We all expect our teeth to be healthy and strong, so it can be worrying when you notice that when you brush them they start bleeding. Unfortunately, it is relatively common, especially if you have neglected proper oral hygiene up to now, but with the right changes you can get back to healthy teeth.
Reasons For Bleeding Teeth
- Gum Disease – Gum disease is a catch-all term for any condition affecting the gums, including gingivitis. What happens is that the gums are inflamed and become prone to bleeding, usually when brushed or flossed.
- Gingivitis – Gingivitis is a form of gum disease, caused by bacteria in the mouth. It can cause the gums to become red and inflamed and start to bleed when brushed or flossed.
- Periodontal Disease – More serious than gingivitis, periodontal disease is the severe inflammation of the gums, which can lead to the destruction of bone around the teeth and further tooth loss. It can also lead to the gums bleeding when they are brushed more severely than with gingivitis.
- Receding Gums – Receding gums are when the gum tissue around the teeth begins to wear away, revealing more of the tooth and leaving the roots more exposed. This can make the gums more prone to bleeding when brushed, especially if the bristles are not soft enough.
Prevention & Treatment
The best way to prevent the gums from bleeding is to take better care of your oral hygiene. This means brushing twice a day for two minutes with a fluoride toothpaste, using a soft-bristled toothbrush, and flossing at least once a day. You should also see your dentist for regular check-ups and cleaning.
If the bleeding persists despite regular brushing and flossing, you may need to see your dentist for further examination. Your dentist may prescribe a mouthwash to reduce the bacterial load in your mouth, or ask you to increase the frequency of your brushing and flossing. In more severe cases, they may recommend a course of antibiotics.
Taking Care of Your Teeth
If your teeth are bleeding when you brush them, then it is a sign that your oral hygiene needs to be improved. Taking the time to brush and floss regularly, and seeing your dentist for regular check-ups and cleaning, is the best way to ensure that your teeth and gums stay healthy.
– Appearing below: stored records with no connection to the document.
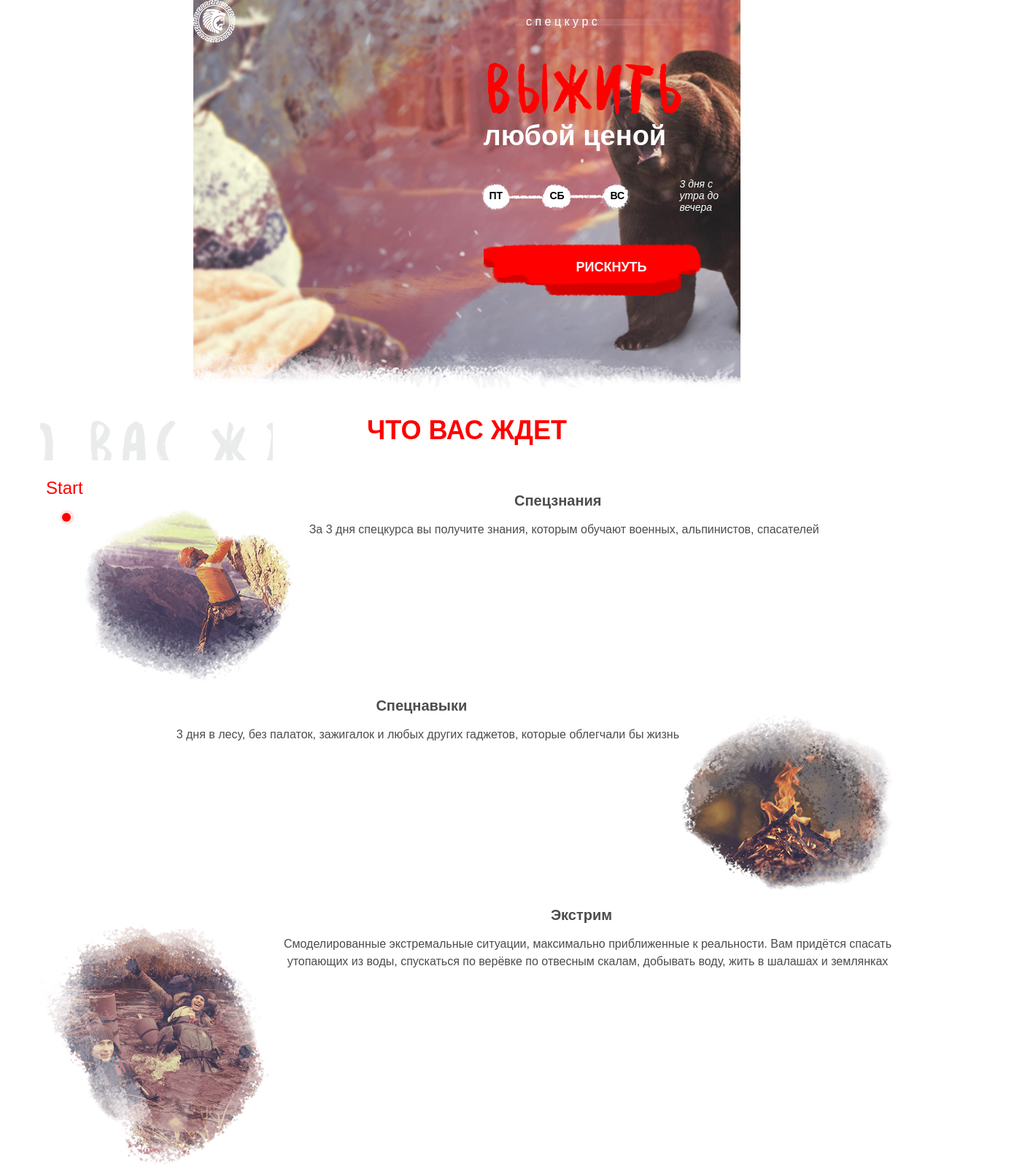
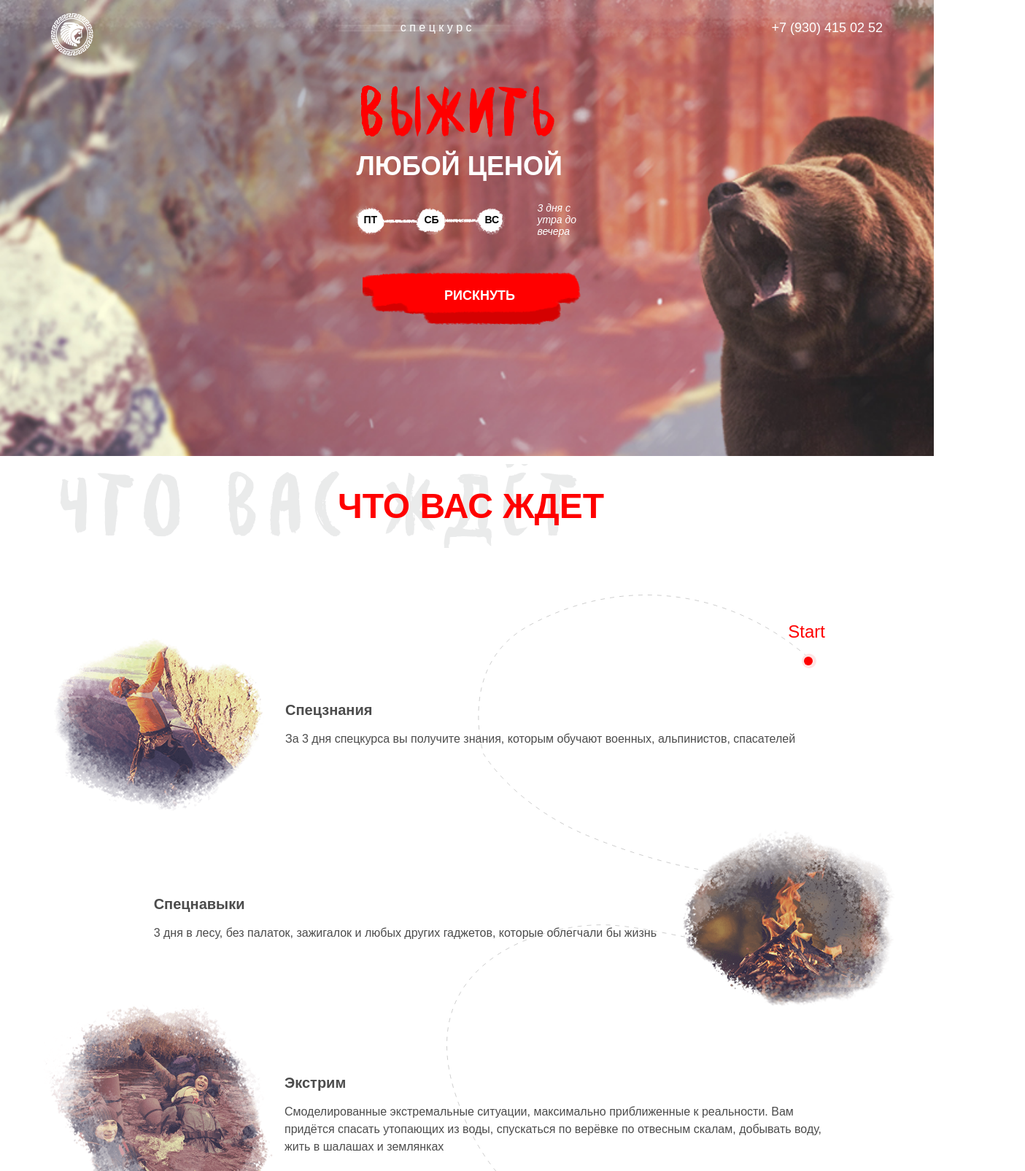
Before and after one commit to Toonicee/Sparta, a website: page source/index.html in a window 1280 px wide. Shown: the top 1605 px of the page at 73% size, 1405 px wide, since content can reach past the window. Drawn offline with Linux system fonts and the light colour scheme.

Commit message:
стилизация

```diff
--- a/source/index.html
+++ b/source/index.html
@@ -14,7 +14,7 @@
 			    <img src="img/logo-mobile.png">
 		    </div>
         <div>
-		      <a class="page-header__link" href="tel:+79304150252">+7 (930) 415 0252</a>
+		      <a class="page-header__link" href="tel:+79304150252">+7 (930) 415 02 52</a>
           <span class="page-header__sup-title">с  п  е  ц  к  у  р  с</span>
         </div>
 		  </div>
@@ -40,7 +40,10 @@
       	  <li class="description__item">
       	  	<span class="description__span description__span--start">Start</span>
       		  <div class="description__wrapper-image">
-      		    <img class="description__image" src="img/mountains.png" width="290" height="237">
+              <picture>
+                <source media="(min-width: 750px)" srcset="img/mountains-table.png" width="290" height="237">
+                <img class="description__image" src="img/mountains.png" width="290" height="237">
+              </picture>
       		  </div>
       		  <div class="description__wrapper-exposition">
       			  <h4 class="description__sub-title">Спецзнания</h4>
@@ -69,8 +72,11 @@
       	  </li>
       	  <li class="description__item">
       		  <div class="description__wrapper-image">
-      		    <img class="description__image" src="img/bike-ride.png"  width="291" height="241">
-      		  </div>
+              <picture>
+                <source media="(min-width: 750px)" srcset="img/132.png" width="343" height="280">
+                <img class="description__image" src="img/bike-ride.png"  width="291" height="241">
+              </picture>
+            </div>
       		  <div class="description__wrapper-exposition">
       			  <h4 class="description__sub-title">Постоянный стрес</h4>
       			  <p class="description__text">Участникам предстоит преодолевая себя действовать в стрессовой обстановке, применять на практике полученные ранее знания</p>
--- a/source/sass/description.scss
+++ b/source/sass/description.scss
@@ -10,7 +10,7 @@
   margin: 20px 0 26px 0;
   font-size: 36px;
   font-weight: bold;
-  padding: 0 0 20px 0;
+  padding: 20px 0 20px 0;
   text-transform: uppercase;
   z-index: 40;
   position: relative;
@@ -19,7 +19,8 @@
 
   &--bg {
     background: url("../img/dicscover.png") no-repeat;
-    background-position: -1px 9px
+    background-position: 3px 30px;
+
   }
 }
 
@@ -111,14 +112,93 @@
 @media (min-width: 750px) {
   .description__item {
     display: flex;
+    position: relative;
+    align-items: center;
+    text-align: left;
+
+    &:nth-child(1) {
+      .description__wrapper-image {
+        margin: 35px 28px 0 18px;
+      }
+    }
 
     &:nth-child(2) {
       flex-direction: row-reverse;
+
+      .description__wrapper-image {
+        margin: 21px -2px 0 18px
+      }
+
+      .description__wrapper-exposition {
+        margin: 16px 15px 0 146px;
+      }
+    }
+
+    &:nth-child(3) {
+      .description__wrapper-image {
+        margin: -9px 0 0 5px
+      }
+
+      .description__wrapper-exposition {
+        margin: -41px 80px 0 16px;
+      }
     }
 
     &:nth-child(4) {
       flex-direction: column;
       align-items: flex-end;
+
+      .description__wrapper-exposition {
+        margin: 12px 0 0 459px;
+      }
+
+      .description__wrapper-image {
+        margin: -55px 30px 0 0;
+      }
     }
   }
+
+  .description__wrapper-exposition {
+    margin: 28px 84px 0 0;
+  }
+
+  .description__list {
+    margin-top: 89px;
+    position: relative;
+
+    &::before {
+      content: "";
+      position: absolute;
+      top: -25px;
+      right: 107px;
+      width: 506px;
+      height: 1050px;
+      background: url("../img/line.svg") no-repeat;
+    }
+  }
+
+  .description__title {
+    font-size: 48px;
+    margin: 11px 0 20px 11px;
+    padding: 30px 0;
+    background: url("../img/bg-title-table.png") no-repeat;
+    background-position: 16px -12px;
+  }
+
+  .description__span--start {
+    position: absolute;
+    top: 14px;
+    right: 94px;
+  }
+
+  .description__span--finish {
+    position: absolute;
+    top: 81px;
+    left: 214px;
+  }
+
+  .description__text {
+    margin-left: 0;
+  }
+
 }
--- a/source/sass/info.scss
+++ b/source/sass/info.scss
@@ -2,7 +2,7 @@
   background: url("../img/bg-section-info.png") no-repeat;
   background-position: 0 0;
   margin: 22px 0 0 0;
-  padding: 131px 0 100px 0;
+  padding: 127px 0 88px 0;
   color: #fff;
 }
 
@@ -28,7 +28,7 @@
   text-transform: uppercase;
 
   &--bottom {
-    margin: 106px 0 44px 0;
+    margin: 60px 0 44px 0;
 
     span {
       font-family: "besom 2" , sans-serif;
@@ -42,7 +42,7 @@
 
 .info__wrapper-title {
   background: url("../img/info.png") no-repeat;
-  padding: 41px 0 50px 43px;
+  padding: 40px 0 50px 43px;
 }
 
 .info__wrapper--border {
@@ -62,7 +62,7 @@
   margin: 13px 5px 41px 23px;
 
   &--bottom {
-    margin: 13px 20px 41px 0;
+    margin: 13px 20px 36px 0;
   }
 }
 
@@ -70,7 +70,7 @@
   font-size: 20px;
   font-weight: 700;
   text-transform: uppercase;
-  margin: 29px 0 10px 22px;
+  margin: 29px 0 10px 17px;
 
   span {
     font-family: "besom 2" , sans-serif;
@@ -91,6 +91,10 @@
     display: flex;
   }
 
+  .info__wrapper-title {
+    background: url("../img/info-table.png") no-repeat;
+  }
+
   .info {
      background: url("../img/bg-section-info-table.png") no-repeat;
   }
--- a/source/sass/intro.scss
+++ b/source/sass/intro.scss
@@ -1,42 +1,25 @@
 .intro {
   display: flex;
   flex-direction: column;
-  margin: 50px 0 60px 0;
-  padding-bottom: 100px;
-}
-
-.intro__sup-title {
-  color: #fff;
-  margin-top: 19px;
-  font-size: 16px;
-  font-family: sans-serif;
-  position: relative;
-
-  &::before {
-    content: "";
-    position: absolute;
-    top: 4px;
-    left: -15px;
-    width: 270px;
-    height: 15px;
-    background: url("../img/bg-intro-span.png") no-repeat;
-  }
+  margin: 60px 0 54px 0;
+  padding-bottom: 81px;
 }
 
 .intro__title {
   font-family: "Besom 2", sans-serif;
   color: #ff0000;
-  margin: 44px 0 33px 0;
+  margin: 44px 0 24px 0;
   font-weight: 100;
   font-size: 102px;
   line-height: 50px;
 
   span {
-    margin-top: 5px;
+    margin-top: 16px;
     display: block;
     color: #fff;
+    text-transform: uppercase;
     font-family: sans-serif;
-    font-size: 38px;
+    font-size: 36px;
     font-weight: 700;
   }
 }
@@ -98,5 +81,18 @@
   .intro {
     width: 345px;
     margin: 0 auto;
+    padding-bottom: 137px;
+  }
+
+  .intro__title {
+    margin: 57px 0 24px 21px;
+  }
+
+  .intro__inner {
+    margin-left: 23px;
+  }
+
+  .intro__link {
+    margin:48px 0 42px 29px;
   }
 }
--- a/source/sass/page-header.scss
+++ b/source/sass/page-header.scss
@@ -1,8 +1,9 @@
 .page-header {
-  width: 320px;
+  width: 100%;
   margin: 0 auto;
   background: url("../img/bg-header-modile.jpg") no-repeat center;
   background-position: 0 1px;
+  background-size: cover;
 }
 
 .page-header__sup-title {
@@ -12,8 +13,8 @@
   font-family: sans-serif;
   position: relative;
   position: absolute;
-  top: 92px;
-  left: 34px;
+  top: 99px;
+  left: 0;
 
   &::before {
     content: "";
@@ -24,6 +25,10 @@
     height: 15px;
     background: url("../img/bg-intro-span.png") no-repeat;
   }
+}
+
+.page-header__logo {
+  margin-top: 11px;
 }
 
 .page-header__link {
@@ -43,12 +48,25 @@
 
 @media (min-width: 750px) {
   .page-header {
-    width: 750px;
-    background: url("../img/bg-header.jpg") no-repeat center;
+    background: url("../img/bg-header.jpg") no-repeat;
+    background-size: cover;
   }
 
   .page-header__sup-title {
     top: 2px;
     left: 40%;
   }
+
+  .page-header__logo {
+    margin-top: 18px;
+  }
+
+  .page-header__sup-title {
+    top: 10px;
+    left: 42%;
+
+    &::before {
+      left: -85px;
+    }
+  }
 }
--- a/source/sass/security.scss
+++ b/source/sass/security.scss
@@ -1,5 +1,5 @@
 .security {
-  margin-top: 80px;
+  margin-top: 127px;
 }
 
 .security__title {
```
Also changed, not shown: source/css/style.css, source/img/132.png (added), source/img/bg-title-table.png (added), source/img/bike-ride-table.png (added), source/img/info-table.png (added), source/img/line.svg (added), source/img/mountains-table.png (added), 1 other file.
5. Are the effects of bleeding while brushing my teeth reversible?
Yes, the effects of bleeding while brushing your teeth are reversible. However, it is important to make sure that the underlying cause of the bleeding is addressed in order to prevent recurrence. Common causes of bleeding include brushing too hard, gum disease, and dry mouth. Talk to your dentist about treatments or products to help alleviate the problem.
2. What should I do if my teeth consistently bleed after brushing?
If your teeth are consistently bleeding after brushing, it’s important to visit your dentist for a check-up. Bleeding is often a sign of gum disease, which is caused by plaque buildup on the teeth. Your dentist will be able to clean and check your teeth, as well as prescribe any necessary medications or treatments if they find signs of gum disease. You should also make sure you’re brushing and flossing your teeth properly—in general, it’s best to use soft bristles and gentle pressure.